═════ EXERCISE DATA
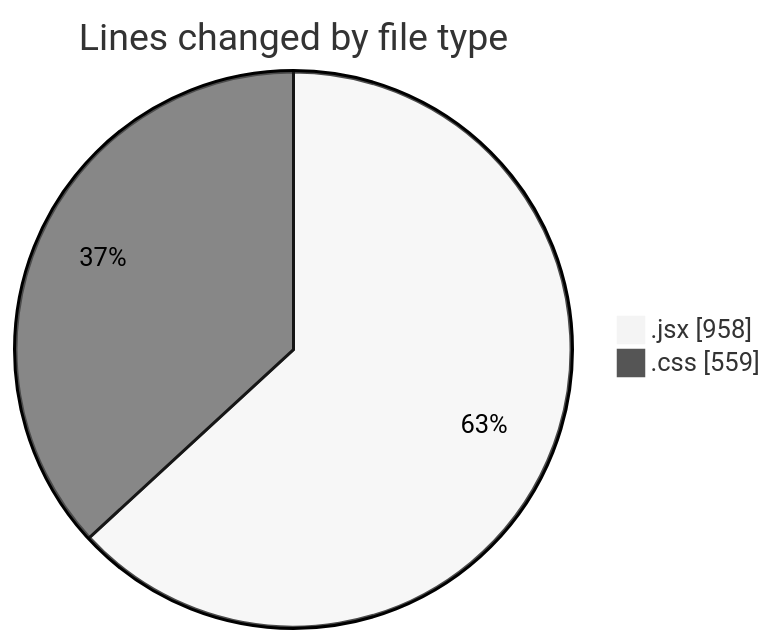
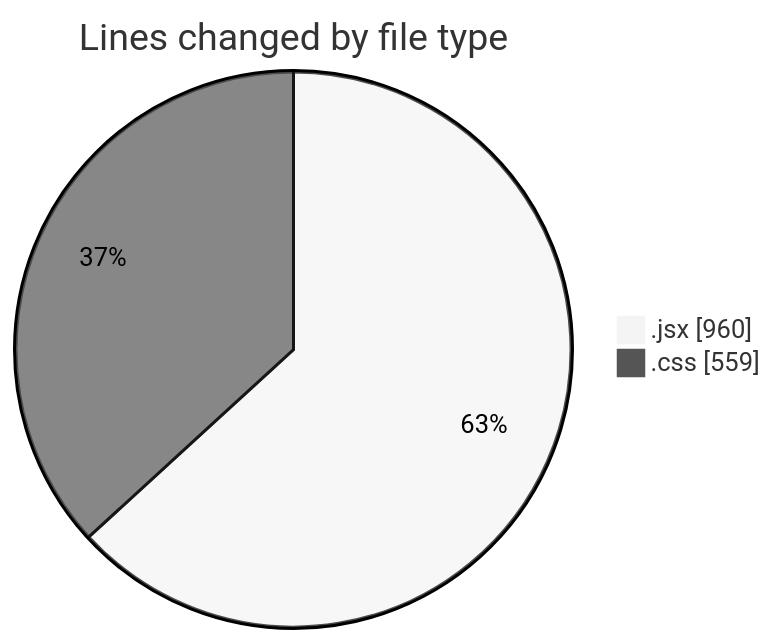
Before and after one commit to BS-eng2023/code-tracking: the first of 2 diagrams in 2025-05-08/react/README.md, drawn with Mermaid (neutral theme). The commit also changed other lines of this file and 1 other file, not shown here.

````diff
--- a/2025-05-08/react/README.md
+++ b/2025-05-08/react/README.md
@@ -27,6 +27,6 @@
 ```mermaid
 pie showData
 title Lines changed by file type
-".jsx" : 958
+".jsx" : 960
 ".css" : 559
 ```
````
══════════
═════ EXERCISE DATA
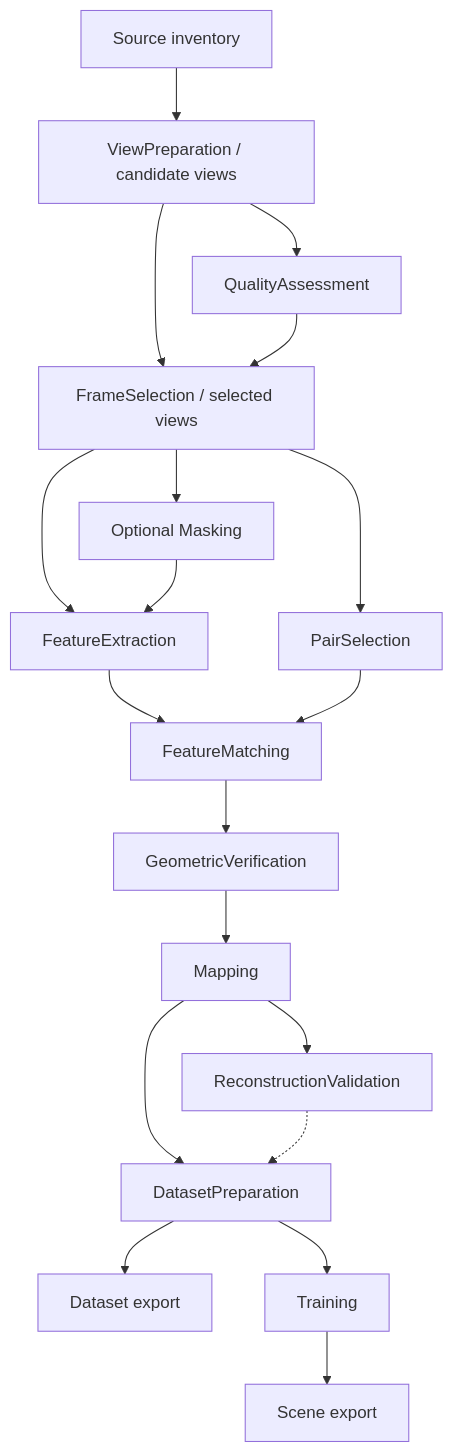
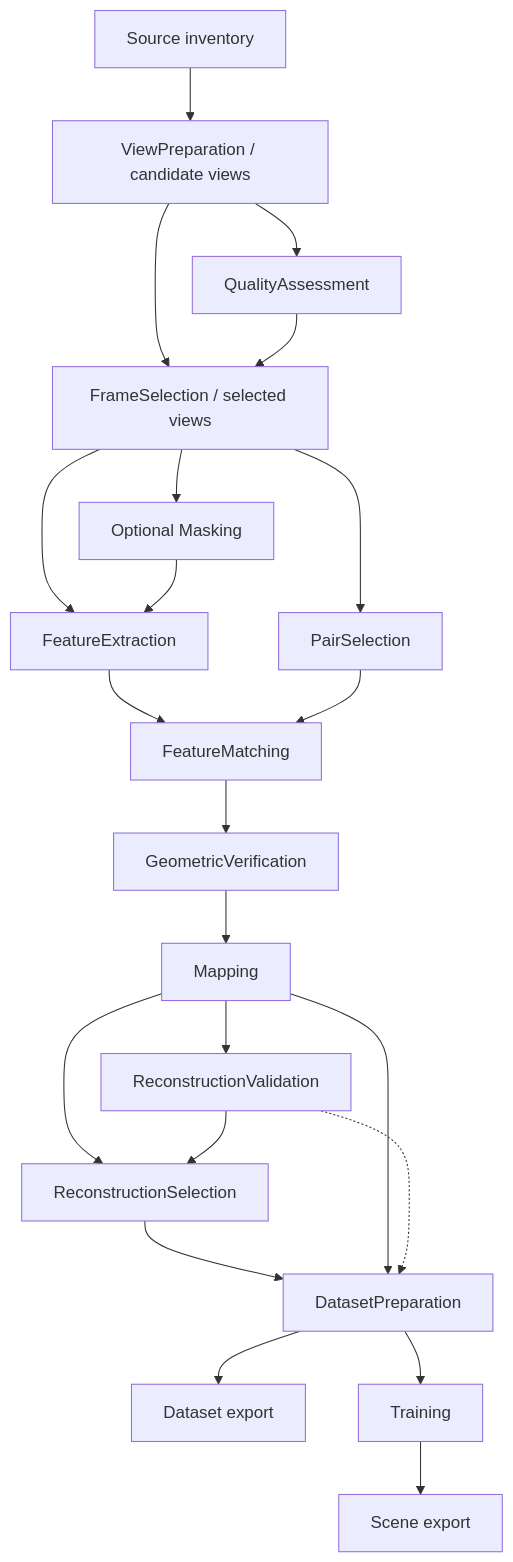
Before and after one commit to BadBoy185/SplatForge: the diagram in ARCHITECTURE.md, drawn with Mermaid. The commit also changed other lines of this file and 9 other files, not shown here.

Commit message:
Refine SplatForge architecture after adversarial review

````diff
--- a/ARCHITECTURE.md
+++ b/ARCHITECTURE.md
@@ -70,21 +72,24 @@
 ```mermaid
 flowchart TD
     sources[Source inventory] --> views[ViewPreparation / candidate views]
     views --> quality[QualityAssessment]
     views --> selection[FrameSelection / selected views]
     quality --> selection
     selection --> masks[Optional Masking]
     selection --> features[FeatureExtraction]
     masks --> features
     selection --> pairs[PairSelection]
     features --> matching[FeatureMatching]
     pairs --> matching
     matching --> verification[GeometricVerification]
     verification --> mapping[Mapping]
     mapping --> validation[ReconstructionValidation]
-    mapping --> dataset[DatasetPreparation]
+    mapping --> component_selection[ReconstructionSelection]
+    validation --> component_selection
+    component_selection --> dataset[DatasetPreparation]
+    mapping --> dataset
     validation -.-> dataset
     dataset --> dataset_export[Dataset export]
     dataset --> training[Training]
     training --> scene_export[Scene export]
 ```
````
══════════
GOAL OF THE EXERCISE: Go through the records above and, whenever a line includes the word "dataset", copy it.

TASK OUTPUT:
-    mapping --> dataset[DatasetPreparation]
+    component_selection --> dataset[DatasetPreparation]
+    mapping --> dataset
     validation -.-> dataset
     dataset --> dataset_export[Dataset export]
     dataset --> training[Training]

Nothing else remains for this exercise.